# Exercise brief:
All of the entries should be written out again exactly.

#####

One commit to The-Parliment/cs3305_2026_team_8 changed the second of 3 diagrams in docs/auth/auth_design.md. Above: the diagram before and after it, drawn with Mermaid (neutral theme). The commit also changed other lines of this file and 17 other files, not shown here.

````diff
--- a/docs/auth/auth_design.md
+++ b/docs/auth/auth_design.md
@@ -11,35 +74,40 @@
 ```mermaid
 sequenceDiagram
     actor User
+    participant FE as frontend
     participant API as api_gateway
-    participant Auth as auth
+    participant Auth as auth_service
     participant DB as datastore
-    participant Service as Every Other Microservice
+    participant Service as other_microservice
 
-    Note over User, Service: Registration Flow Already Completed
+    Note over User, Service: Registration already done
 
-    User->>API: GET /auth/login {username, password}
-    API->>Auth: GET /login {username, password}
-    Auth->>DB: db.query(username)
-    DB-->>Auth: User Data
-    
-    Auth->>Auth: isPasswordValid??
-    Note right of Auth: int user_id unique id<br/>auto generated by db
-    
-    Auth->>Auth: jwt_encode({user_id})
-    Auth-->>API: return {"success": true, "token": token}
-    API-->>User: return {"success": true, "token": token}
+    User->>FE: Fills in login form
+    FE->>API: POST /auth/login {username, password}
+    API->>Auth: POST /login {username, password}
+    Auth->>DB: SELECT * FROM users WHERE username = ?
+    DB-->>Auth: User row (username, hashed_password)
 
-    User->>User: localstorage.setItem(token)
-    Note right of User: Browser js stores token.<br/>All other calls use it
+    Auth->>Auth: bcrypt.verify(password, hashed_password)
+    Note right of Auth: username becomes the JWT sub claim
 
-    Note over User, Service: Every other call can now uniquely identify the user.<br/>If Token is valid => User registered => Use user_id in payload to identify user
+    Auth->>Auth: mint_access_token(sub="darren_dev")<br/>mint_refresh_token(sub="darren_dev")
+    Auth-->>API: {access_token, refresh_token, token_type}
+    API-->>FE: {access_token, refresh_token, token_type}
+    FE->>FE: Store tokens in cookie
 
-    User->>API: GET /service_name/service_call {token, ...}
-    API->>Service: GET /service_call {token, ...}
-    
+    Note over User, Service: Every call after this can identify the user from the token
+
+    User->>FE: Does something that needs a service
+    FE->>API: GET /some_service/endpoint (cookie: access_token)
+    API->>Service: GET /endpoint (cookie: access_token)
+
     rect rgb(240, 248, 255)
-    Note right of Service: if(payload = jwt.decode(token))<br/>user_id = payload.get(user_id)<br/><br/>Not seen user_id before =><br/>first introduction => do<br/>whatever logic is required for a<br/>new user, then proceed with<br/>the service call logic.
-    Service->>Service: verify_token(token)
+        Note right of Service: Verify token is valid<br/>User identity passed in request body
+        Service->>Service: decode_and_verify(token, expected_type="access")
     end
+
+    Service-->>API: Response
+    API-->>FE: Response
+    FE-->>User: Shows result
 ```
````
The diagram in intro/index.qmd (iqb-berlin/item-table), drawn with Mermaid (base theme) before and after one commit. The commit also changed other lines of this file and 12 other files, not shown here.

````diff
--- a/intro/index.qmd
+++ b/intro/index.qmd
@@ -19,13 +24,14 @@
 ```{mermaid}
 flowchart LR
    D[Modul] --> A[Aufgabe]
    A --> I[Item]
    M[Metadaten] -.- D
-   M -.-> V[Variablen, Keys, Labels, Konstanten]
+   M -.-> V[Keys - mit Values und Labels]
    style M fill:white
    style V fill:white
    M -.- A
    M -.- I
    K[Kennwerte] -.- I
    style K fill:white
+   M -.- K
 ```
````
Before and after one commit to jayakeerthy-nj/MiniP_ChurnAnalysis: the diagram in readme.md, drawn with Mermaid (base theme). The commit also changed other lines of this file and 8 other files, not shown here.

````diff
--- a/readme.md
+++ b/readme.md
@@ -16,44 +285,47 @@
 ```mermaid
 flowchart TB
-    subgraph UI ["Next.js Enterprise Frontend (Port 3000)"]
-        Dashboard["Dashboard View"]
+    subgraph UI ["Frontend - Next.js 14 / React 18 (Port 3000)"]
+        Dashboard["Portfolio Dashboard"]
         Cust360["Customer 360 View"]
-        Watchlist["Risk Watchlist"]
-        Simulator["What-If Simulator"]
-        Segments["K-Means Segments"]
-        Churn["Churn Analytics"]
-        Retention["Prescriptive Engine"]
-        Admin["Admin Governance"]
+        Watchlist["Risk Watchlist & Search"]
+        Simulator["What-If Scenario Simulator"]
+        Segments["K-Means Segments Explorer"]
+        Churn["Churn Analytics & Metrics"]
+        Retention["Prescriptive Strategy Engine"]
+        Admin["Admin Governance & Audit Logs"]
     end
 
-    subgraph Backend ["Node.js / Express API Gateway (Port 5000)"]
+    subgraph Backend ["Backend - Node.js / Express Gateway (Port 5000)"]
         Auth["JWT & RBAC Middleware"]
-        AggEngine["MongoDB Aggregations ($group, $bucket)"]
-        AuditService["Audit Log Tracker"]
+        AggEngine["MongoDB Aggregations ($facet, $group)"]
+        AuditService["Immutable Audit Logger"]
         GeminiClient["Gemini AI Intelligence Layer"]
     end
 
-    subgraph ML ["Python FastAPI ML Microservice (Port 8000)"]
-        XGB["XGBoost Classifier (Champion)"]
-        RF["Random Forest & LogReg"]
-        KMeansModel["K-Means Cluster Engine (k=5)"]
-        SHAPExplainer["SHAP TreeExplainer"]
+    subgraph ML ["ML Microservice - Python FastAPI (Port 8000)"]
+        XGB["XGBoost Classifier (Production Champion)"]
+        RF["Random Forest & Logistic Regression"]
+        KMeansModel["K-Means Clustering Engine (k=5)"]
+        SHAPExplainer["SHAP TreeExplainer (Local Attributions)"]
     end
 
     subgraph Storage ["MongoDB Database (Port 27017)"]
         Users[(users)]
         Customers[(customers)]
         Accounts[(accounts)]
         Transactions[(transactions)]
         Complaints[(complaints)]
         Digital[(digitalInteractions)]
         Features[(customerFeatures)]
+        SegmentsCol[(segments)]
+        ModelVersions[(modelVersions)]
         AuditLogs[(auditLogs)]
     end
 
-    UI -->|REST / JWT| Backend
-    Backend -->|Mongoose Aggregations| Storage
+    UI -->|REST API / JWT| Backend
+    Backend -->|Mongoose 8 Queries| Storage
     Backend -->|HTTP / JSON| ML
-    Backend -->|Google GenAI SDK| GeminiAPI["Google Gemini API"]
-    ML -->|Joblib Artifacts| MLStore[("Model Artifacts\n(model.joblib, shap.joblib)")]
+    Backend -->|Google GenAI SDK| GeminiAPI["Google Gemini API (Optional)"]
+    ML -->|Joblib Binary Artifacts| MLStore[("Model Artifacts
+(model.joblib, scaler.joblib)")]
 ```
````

#####

# Exercise solution:
One commit to The-Parliment/cs3305_2026_team_8 changed the second of 3 diagrams in docs/auth/auth_design.md. Above: the diagram before and after it, drawn with Mermaid (neutral theme). The commit also changed other lines of this file and 17 other files, not shown here.

````diff
--- a/docs/auth/auth_design.md
+++ b/docs/auth/auth_design.md
@@ -11,35 +74,40 @@
 ```mermaid
 sequenceDiagram
     actor User
+    participant FE as frontend
     participant API as api_gateway
-    participant Auth as auth
+    participant Auth as auth_service
     participant DB as datastore
-    participant Service as Every Other Microservice
+    participant Service as other_microservice
 
-    Note over User, Service: Registration Flow Already Completed
+    Note over User, Service: Registration already done
 
-    User->>API: GET /auth/login {username, password}
-    API->>Auth: GET /login {username, password}
-    Auth->>DB: db.query(username)
-    DB-->>Auth: User Data
-    
-    Auth->>Auth: isPasswordValid??
-    Note right of Auth: int user_id unique id<br/>auto generated by db
-    
-    Auth->>Auth: jwt_encode({user_id})
-    Auth-->>API: return {"success": true, "token": token}
-    API-->>User: return {"success": true, "token": token}
+    User->>FE: Fills in login form
+    FE->>API: POST /auth/login {username, password}
+    API->>Auth: POST /login {username, password}
+    Auth->>DB: SELECT * FROM users WHERE username = ?
+    DB-->>Auth: User row (username, hashed_password)
 
-    User->>User: localstorage.setItem(token)
-    Note right of User: Browser js stores token.<br/>All other calls use it
+    Auth->>Auth: bcrypt.verify(password, hashed_password)
+    Note right of Auth: username becomes the JWT sub claim
 
-    Note over User, Service: Every other call can now uniquely identify the user.<br/>If Token is valid => User registered => Use user_id in payload to identify user
+    Auth->>Auth: mint_access_token(sub="darren_dev")<br/>mint_refresh_token(sub="darren_dev")
+    Auth-->>API: {access_token, refresh_token, token_type}
+    API-->>FE: {access_token, refresh_token, token_type}
+    FE->>FE: Store tokens in cookie
 
-    User->>API: GET /service_name/service_call {token, ...}
-    API->>Service: GET /service_call {token, ...}
-    
+    Note over User, Service: Every call after this can identify the user from the token
+
+    User->>FE: Does something that needs a service
+    FE->>API: GET /some_service/endpoint (cookie: access_token)
+    API->>Service: GET /endpoint (cookie: access_token)
+
     rect rgb(240, 248, 255)
-    Note right of Service: if(payload = jwt.decode(token))<br/>user_id = payload.get(user_id)<br/><br/>Not seen user_id before =><br/>first introduction => do<br/>whatever logic is required for a<br/>new user, then proceed with<br/>the service call logic.
-    Service->>Service: verify_token(token)
+        Note right of Service: Verify token is valid<br/>User identity passed in request body
+        Service->>Service: decode_and_verify(token, expected_type="access")
     end
+
+    Service-->>API: Response
+    API-->>FE: Response
+    FE-->>User: Shows result
 ```
````
The diagram in intro/index.qmd (iqb-berlin/item-table), drawn with Mermaid (base theme) before and after one commit. The commit also changed other lines of this file and 12 other files, not shown here.

````diff
--- a/intro/index.qmd
+++ b/intro/index.qmd
@@ -19,13 +24,14 @@
 ```{mermaid}
 flowchart LR
    D[Modul] --> A[Aufgabe]
    A --> I[Item]
    M[Metadaten] -.- D
-   M -.-> V[Variablen, Keys, Labels, Konstanten]
+   M -.-> V[Keys - mit Values und Labels]
    style M fill:white
    style V fill:white
    M -.- A
    M -.- I
    K[Kennwerte] -.- I
    style K fill:white
+   M -.- K
 ```
````
Before and after one commit to jayakeerthy-nj/MiniP_ChurnAnalysis: the diagram in readme.md, drawn with Mermaid (base theme). The commit also changed other lines of this file and 8 other files, not shown here.

````diff
--- a/readme.md
+++ b/readme.md
@@ -16,44 +285,47 @@
 ```mermaid
 flowchart TB
-    subgraph UI ["Next.js Enterprise Frontend (Port 3000)"]
-        Dashboard["Dashboard View"]
+    subgraph UI ["Frontend - Next.js 14 / React 18 (Port 3000)"]
+        Dashboard["Portfolio Dashboard"]
         Cust360["Customer 360 View"]
-        Watchlist["Risk Watchlist"]
-        Simulator["What-If Simulator"]
-        Segments["K-Means Segments"]
-        Churn["Churn Analytics"]
-        Retention["Prescriptive Engine"]
-        Admin["Admin Governance"]
+        Watchlist["Risk Watchlist & Search"]
+        Simulator["What-If Scenario Simulator"]
+        Segments["K-Means Segments Explorer"]
+        Churn["Churn Analytics & Metrics"]
+        Retention["Prescriptive Strategy Engine"]
+        Admin["Admin Governance & Audit Logs"]
     end
 
-    subgraph Backend ["Node.js / Express API Gateway (Port 5000)"]
+    subgraph Backend ["Backend - Node.js / Express Gateway (Port 5000)"]
         Auth["JWT & RBAC Middleware"]
-        AggEngine["MongoDB Aggregations ($group, $bucket)"]
-        AuditService["Audit Log Tracker"]
+        AggEngine["MongoDB Aggregations ($facet, $group)"]
+        AuditService["Immutable Audit Logger"]
         GeminiClient["Gemini AI Intelligence Layer"]
     end
 
-    subgraph ML ["Python FastAPI ML Microservice (Port 8000)"]
-        XGB["XGBoost Classifier (Champion)"]
-        RF["Random Forest & LogReg"]
-        KMeansModel["K-Means Cluster Engine (k=5)"]
-        SHAPExplainer["SHAP TreeExplainer"]
+    subgraph ML ["ML Microservice - Python FastAPI (Port 8000)"]
+        XGB["XGBoost Classifier (Production Champion)"]
+        RF["Random Forest & Logistic Regression"]
+        KMeansModel["K-Means Clustering Engine (k=5)"]
+        SHAPExplainer["SHAP TreeExplainer (Local Attributions)"]
     end
 
     subgraph Storage ["MongoDB Database (Port 27017)"]
         Users[(users)]
         Customers[(customers)]
         Accounts[(accounts)]
         Transactions[(transactions)]
         Complaints[(complaints)]
         Digital[(digitalInteractions)]
         Features[(customerFeatures)]
+        SegmentsCol[(segments)]
+        ModelVersions[(modelVersions)]
         AuditLogs[(auditLogs)]
     end
 
-    UI -->|REST / JWT| Backend
-    Backend -->|Mongoose Aggregations| Storage
+    UI -->|REST API / JWT| Backend
+    Backend -->|Mongoose 8 Queries| Storage
     Backend -->|HTTP / JSON| ML
-    Backend -->|Google GenAI SDK| GeminiAPI["Google Gemini API"]
-    ML -->|Joblib Artifacts| MLStore[("Model Artifacts\n(model.joblib, shap.joblib)")]
+    Backend -->|Google GenAI SDK| GeminiAPI["Google Gemini API (Optional)"]
+    ML -->|Joblib Binary Artifacts| MLStore[("Model Artifacts
+(model.joblib, scaler.joblib)")]
 ```
````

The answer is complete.